“You wouldn’t give your kid ‘a little bit of heroin,’ so why would you allow a behavioral addiction to go untreated?” – Michelle Holleman
Gaming and Internet Addiction
In 2018, the World Health Organization (WHO) included Gaming Disorder in its International Classification of Diseases (ICD) as a diagnosis. We know online activities can have both positive and negative effects on people, like any behavior, so it is important to have an experienced professional assess for an actual issue, not assume “everything is fine because my kid’s grades are good/he plays sports/goes to church/has ‘real friends’/etc.” we also know tweens and teens today can rely on social media and online communications in healthy ways, so, again, a professional assessment is imperative.
Sex and Pornography Addiction
Teens have access to pornography as soon as we hand them a tablet or smartphone.

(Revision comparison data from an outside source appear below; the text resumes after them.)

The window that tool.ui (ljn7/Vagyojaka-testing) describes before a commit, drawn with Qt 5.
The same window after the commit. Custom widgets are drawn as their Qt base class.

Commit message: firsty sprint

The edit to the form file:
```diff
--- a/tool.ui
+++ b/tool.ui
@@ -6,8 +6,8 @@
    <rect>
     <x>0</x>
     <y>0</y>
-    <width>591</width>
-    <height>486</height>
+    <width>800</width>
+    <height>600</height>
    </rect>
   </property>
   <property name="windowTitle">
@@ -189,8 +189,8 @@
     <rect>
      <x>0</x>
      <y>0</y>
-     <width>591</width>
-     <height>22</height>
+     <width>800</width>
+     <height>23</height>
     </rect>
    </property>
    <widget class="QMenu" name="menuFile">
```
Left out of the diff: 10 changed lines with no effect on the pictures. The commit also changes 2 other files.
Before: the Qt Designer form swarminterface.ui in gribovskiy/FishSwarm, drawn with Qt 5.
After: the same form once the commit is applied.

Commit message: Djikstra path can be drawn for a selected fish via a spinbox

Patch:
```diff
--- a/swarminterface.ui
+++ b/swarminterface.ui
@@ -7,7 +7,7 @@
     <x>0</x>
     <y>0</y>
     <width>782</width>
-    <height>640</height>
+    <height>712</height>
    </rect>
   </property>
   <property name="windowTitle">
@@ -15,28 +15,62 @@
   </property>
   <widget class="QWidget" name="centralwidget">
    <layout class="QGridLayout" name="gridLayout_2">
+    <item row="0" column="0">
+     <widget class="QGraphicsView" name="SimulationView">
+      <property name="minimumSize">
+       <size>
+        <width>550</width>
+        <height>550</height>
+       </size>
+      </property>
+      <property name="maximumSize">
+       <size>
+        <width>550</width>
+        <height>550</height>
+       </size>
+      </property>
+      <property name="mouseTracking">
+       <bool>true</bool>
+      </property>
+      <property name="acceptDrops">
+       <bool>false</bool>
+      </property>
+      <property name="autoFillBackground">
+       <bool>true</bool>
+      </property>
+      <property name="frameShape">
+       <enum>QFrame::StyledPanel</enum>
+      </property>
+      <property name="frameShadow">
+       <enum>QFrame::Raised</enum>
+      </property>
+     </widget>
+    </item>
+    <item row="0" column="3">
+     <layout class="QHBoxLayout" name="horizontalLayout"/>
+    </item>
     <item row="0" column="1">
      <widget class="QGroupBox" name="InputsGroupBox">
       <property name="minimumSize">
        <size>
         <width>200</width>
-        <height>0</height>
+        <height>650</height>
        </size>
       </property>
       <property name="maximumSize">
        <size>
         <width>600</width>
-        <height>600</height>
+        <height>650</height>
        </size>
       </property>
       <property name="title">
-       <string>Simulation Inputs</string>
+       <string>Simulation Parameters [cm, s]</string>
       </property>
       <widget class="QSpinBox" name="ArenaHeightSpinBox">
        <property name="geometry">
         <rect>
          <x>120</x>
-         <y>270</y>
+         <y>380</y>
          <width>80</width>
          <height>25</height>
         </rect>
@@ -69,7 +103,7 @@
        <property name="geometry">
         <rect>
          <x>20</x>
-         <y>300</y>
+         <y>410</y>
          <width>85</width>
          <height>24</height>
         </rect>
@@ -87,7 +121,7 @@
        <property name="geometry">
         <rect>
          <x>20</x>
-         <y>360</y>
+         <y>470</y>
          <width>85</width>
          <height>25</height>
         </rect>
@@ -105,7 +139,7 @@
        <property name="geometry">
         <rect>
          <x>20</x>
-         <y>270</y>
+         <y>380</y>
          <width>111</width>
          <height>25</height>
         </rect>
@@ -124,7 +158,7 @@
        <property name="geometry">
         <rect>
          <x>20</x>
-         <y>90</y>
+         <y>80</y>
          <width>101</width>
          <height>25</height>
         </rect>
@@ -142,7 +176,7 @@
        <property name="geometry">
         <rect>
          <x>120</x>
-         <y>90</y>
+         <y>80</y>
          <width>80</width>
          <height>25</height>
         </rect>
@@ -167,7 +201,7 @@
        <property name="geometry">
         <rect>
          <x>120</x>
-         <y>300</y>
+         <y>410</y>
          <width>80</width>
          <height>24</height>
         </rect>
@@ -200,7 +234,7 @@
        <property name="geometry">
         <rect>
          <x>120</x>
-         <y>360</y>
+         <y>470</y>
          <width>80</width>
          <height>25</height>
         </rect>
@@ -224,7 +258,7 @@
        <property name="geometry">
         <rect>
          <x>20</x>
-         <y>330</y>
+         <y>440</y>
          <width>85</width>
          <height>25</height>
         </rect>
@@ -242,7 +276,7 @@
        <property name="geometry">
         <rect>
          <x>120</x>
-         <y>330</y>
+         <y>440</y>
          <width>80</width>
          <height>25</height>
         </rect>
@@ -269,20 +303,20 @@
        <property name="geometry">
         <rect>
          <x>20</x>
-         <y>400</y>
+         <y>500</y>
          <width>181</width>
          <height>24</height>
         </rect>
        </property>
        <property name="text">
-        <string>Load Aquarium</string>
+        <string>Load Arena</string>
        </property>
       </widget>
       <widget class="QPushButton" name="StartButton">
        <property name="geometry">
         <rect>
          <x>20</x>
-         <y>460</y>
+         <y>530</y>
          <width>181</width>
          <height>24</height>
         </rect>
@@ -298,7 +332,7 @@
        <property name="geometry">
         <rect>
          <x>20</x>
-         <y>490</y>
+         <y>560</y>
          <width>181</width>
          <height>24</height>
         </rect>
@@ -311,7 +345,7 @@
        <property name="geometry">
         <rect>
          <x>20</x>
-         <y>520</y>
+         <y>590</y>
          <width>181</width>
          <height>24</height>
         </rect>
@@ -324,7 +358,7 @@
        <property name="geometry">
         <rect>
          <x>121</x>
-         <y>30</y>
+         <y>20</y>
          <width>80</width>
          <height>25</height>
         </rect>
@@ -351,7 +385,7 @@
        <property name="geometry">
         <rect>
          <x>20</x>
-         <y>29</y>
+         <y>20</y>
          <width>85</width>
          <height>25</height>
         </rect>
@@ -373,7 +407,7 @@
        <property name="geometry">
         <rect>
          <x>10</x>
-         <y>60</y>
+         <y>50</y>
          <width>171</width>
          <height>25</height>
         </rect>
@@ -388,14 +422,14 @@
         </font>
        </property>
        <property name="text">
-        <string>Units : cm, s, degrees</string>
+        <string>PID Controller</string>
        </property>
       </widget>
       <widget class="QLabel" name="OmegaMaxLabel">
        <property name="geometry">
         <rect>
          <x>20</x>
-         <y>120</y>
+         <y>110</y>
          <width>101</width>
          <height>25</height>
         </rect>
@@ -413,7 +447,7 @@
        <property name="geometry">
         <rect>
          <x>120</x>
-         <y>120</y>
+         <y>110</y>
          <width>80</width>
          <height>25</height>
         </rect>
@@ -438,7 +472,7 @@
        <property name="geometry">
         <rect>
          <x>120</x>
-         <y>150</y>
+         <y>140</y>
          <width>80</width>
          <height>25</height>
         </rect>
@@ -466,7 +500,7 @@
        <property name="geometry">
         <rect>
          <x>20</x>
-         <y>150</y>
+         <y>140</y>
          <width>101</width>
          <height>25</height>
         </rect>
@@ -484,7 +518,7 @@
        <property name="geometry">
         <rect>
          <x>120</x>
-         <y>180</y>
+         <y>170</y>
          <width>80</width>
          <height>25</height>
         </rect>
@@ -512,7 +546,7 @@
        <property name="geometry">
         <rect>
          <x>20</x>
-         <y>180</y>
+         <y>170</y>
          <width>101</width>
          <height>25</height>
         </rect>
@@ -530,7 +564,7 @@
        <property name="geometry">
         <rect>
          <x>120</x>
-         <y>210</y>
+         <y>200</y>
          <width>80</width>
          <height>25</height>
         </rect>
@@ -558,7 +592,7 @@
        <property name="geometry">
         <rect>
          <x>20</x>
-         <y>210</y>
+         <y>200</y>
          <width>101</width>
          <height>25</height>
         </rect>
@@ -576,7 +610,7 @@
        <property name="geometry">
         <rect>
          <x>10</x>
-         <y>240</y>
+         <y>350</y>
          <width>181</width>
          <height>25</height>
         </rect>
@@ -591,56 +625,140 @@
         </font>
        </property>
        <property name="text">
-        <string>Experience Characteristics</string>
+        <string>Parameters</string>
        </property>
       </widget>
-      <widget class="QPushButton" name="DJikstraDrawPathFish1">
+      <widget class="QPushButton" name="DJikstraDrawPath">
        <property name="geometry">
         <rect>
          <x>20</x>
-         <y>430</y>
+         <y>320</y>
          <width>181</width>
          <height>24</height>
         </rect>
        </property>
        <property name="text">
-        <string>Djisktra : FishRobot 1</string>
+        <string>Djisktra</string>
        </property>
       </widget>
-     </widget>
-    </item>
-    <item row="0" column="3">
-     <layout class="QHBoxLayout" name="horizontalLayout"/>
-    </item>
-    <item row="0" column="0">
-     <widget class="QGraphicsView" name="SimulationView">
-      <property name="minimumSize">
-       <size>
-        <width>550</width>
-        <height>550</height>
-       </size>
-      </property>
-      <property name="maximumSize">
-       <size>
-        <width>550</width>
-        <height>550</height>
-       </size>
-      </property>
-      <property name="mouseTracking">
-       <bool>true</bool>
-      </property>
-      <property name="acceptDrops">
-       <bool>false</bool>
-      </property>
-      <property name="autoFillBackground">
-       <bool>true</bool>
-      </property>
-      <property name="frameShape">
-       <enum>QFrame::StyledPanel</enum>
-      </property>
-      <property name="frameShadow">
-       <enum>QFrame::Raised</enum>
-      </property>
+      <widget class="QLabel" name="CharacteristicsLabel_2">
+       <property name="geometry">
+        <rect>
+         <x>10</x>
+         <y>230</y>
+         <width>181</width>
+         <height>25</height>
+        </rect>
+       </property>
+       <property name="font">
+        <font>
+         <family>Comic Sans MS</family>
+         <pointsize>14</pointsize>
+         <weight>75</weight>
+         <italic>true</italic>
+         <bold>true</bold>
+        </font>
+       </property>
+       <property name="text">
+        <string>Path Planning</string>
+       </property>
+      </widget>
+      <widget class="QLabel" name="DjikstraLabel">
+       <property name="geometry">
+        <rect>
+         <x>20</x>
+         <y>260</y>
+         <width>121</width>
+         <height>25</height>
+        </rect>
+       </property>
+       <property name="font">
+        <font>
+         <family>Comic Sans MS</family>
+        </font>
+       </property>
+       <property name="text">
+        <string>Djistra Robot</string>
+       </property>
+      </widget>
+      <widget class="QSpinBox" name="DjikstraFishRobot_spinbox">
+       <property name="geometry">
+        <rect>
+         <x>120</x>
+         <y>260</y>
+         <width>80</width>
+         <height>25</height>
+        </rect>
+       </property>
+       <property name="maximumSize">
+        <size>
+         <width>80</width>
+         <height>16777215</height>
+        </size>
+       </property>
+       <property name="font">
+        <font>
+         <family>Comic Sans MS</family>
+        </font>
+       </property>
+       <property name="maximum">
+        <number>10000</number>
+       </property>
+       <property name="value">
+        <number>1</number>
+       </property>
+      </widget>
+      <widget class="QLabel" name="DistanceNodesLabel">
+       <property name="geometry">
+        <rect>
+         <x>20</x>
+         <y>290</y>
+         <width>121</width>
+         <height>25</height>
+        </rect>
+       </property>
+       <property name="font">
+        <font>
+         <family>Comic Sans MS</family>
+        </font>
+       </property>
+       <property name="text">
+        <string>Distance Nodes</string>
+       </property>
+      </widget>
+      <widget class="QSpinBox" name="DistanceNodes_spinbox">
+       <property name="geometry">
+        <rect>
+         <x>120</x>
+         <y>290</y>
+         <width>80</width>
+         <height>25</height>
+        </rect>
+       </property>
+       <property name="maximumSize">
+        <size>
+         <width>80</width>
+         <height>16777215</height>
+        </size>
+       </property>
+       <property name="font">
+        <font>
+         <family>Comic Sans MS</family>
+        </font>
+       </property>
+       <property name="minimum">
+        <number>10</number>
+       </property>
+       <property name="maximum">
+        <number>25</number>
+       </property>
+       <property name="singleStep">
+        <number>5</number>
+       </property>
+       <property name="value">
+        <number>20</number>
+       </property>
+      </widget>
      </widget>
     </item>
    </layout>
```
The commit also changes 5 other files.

Studies show the average for kids to be exposed to porn is now 9 years old and that 12-17 year-olds are the largest consumers of it. Brains that are exposed to pornography at an early age, demonstrate serious detriments brain development.
Pornography (online or cyberporn) is often called the “crack cocaine” of sex addiction because offers a quick, private, and high-speed dose of stimulation to the brain. When watching pornography, the brain experiences a tidal wave of neurochemicals producing a “natural high,” and inducing a strong emotional, biological and chemical connection. With breakthroughs in medicine and neuroscience, we can prove pornography addiction changes how our brain “wires and fires,” and is exactly like a chemical addiction.
Warning Signs and Symptoms of Teen Online Addictions
Addiction is always about the behaviors, not just the how, when, how much, where and who with the addictive action is occurring. By the time the addictive action has occurred, it’s over. Working with the teen and their family as a team is an imperative approach to managing any addiction.
- Preferring gaming/being online over spending time with others
- Conflicts arising when requests to limit or change gaming/online behavior occur
- Not returning texts/phone calls, especially if there have been recent discussions or restrictions placed around gaming or online use
- Neglecting partners or others to make time for gaming/being online
- More time spent gaming or making plans to game more often
- Denial of problem despite others pointing it out
- Attempts to reduce use often failing
- Would rather game/be online than participate in other activities
- Irritable and angry when restricted
- Lies to self and others about use
- Use interferes with offline activities
- May be depressed, anxious, or avoidant
- Uses gaming/spending time online as a way to escape problems
- Multiple areas of concern exist (family, academic, employment, health, relationships)